<p>You never did mention the &quot;Smell&quot; of the cherry wood. That alone would have made this redo very enjoyable. I was able to turn, on a lathe, some cypress and mahogany chunks that were older than me, gray-headed now, and the smell was still wonderful. I appreciate walter.warren1's concerns, but I'll watch &quot;repairs&quot; to horns later. Thanks for this, I have 2 old Disston saws coming off of eBay as I type. Motivation, of any form, helps calm down the wife, sorta!!!!</p>
thanks for idea
<p>Hey everyone, I just wanted to say thanks to everyone who browsed through my instructable and who voted for it in the wood contest. Thanks to your votes I made it into the top 22 as a finalist. I am sincerely surprised it made it and very excited at the same time. Thanks again!</p><p>-Cory</p>
<p>Great project!</p><p>Although OMGOPENTOESHOESINTHEWORKSHOP</p><p>Hope you never drop a punch on those feet ;)</p>
<p>deluges</p><p>My &quot;workshop&quot; was a balcony of my apartment.

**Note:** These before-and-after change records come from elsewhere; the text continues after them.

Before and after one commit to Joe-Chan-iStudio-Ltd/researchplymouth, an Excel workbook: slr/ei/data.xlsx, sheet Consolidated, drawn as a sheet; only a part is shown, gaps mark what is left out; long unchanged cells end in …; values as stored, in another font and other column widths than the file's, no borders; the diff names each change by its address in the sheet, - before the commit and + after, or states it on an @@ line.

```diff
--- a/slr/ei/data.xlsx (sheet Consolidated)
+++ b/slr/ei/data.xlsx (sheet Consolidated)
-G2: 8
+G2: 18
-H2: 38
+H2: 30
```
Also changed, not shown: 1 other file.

Working outside always makes me want to put on flip flops and enjoy the weather :). I tried to wear closed toe shoes when using pointy objects..... Tried </p>
<p>I love the idea behind this Ible. I'd definitely like to preserve objects from my grandparents' home.</p>
<p>Beautiful job, great work!</p>
<p>Good job. I bet your grandfather would love it. Cherry wood is a very nice wood.<br><br>Wlcome to Instructables!</p>
<p>Fantastic job! Your photos and text were very clear and made me want to go searching for an old saw to re-finish! Thanks :)</p>
<p>Thanks everyone for the kind words. It is a joy to use.</p>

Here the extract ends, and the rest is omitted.